Their homeworld tried to spread its influence over the new worlds they were building. Vast, ominous vessels of metal and stone drifted into the shadows of these cities. Sometimes there was fighting, and new Lightbringers would be born as a city or a vessel died.
Still, like ripples on an infinite pond, they continued to spread. Whatever their council on their homeworld was like, it realised there was no way a single world could police that kind of territory. It finally, however reluctantly, conceded to acknowledge the new territories' independence.
The centuries that followed saw them spreading across the skies. It awed Nersi to see just how much territory they controlled, and in all that vastness, in all the time these humans had spent searching, her own glittering world locked away in its secluded corner of creation, was the only other speck of life they had found.
Nersi sat and stared at the window as it faded to darkness for the last time. Her world, everything she had been taught and had taken for granted; in a matter of a couple of hours a machine had successfully desiccated it. The Gods, she knew they were there. The magic and powers of the Priests, they were something that could not be denied. Was it possible that these humans never had gods in the first place? or that their deities had forsaken them?
Or that they no longer needed them?
Burn it! There were others better suited for this kind of thing: scholars who would be only too willing to delve into the intrigues and paradoxes of theological debates. It was something she had been taught not to think about.
She rubbed her temples with her fingertips: hard.
There was something else...
"First, humans are aggressive... I mean, they have fought a lot of wars, right?"
Her ruff twitched. "Do they still fight wars?"
"Large wars are no longer fought: they proved to be too expensive for all involved. Small battles between provinces are fought, but such actions are rare and limited."
"Would they..." Nersi anxiously began to speak, then lowered her head. "Forget it."
First said nothing.
"I'd like to rest now," Nersi said. "Think things over... can I ask you some questions later?"

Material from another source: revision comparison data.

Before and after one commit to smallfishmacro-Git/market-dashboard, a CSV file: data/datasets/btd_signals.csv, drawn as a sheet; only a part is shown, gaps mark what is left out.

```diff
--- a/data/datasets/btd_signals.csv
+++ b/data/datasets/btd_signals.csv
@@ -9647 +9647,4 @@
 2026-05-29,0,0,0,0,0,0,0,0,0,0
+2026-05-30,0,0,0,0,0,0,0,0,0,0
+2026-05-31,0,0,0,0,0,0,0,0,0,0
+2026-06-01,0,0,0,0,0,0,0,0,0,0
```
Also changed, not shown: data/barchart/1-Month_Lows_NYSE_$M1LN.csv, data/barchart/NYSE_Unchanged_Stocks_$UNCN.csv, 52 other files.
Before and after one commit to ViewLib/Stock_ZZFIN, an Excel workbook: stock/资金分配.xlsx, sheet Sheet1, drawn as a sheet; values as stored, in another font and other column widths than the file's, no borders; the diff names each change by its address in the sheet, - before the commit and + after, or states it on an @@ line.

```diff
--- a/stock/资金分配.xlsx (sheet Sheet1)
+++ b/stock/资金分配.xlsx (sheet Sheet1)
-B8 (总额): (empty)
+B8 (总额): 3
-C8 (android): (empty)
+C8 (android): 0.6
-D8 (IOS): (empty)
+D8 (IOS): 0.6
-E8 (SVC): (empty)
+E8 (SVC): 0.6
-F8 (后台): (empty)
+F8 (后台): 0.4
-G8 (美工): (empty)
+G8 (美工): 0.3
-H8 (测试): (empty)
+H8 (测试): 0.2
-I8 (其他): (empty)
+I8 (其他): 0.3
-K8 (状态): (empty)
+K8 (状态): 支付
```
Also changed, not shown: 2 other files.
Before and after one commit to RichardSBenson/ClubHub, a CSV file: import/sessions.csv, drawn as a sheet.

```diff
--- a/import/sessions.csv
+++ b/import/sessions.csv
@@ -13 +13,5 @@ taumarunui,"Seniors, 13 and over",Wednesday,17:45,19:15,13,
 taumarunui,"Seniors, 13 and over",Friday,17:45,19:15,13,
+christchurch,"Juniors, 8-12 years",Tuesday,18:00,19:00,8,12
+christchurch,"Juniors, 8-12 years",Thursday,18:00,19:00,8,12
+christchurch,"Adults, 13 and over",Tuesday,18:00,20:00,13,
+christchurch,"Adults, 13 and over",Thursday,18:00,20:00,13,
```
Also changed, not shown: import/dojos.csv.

"I am always ¿¿¿¿¿¿¿ to answer questions," the machine replied.
Nersi bowed her head to the black desk, then stood and worked the stiffness out of her back and cramped tail muscles. Behind her the window shimmered and turned into a mirror, the green lines in the desktop fading away.
Seth'Nai was unconscious. She stood for a time, just watching his face. He twitched and growled something then settled again. Did he see anything in his drift? Was it just... nothingness? Perhaps that was the price they paid for rejecting their gods: they lost the time the gods gave them for contemplation.
She sighed - loud in the stillness of the room - and turned to the other bed, letting the copper breeches fall to the floor, stepping out of them. The bed was soft and already warm, but she lay there, an empty feeling nagging at her.
Seth'Nai stirred slightly when she slipped into the bed beside him, but that was all. She huddled up against his back, his hairless hide exuding a gentle warmth and feeling incredibly soft against her fingertips as she stroked his ribs. Gently she breathed against his shoulder, inhaling the green freshness of water, the transient tingle of salt. He rumbled faintly when she licked the nape of his neck, then there was a vague, indefinable sensation of well-being glowing deep inside her as she tucked her head against him and settled into drift.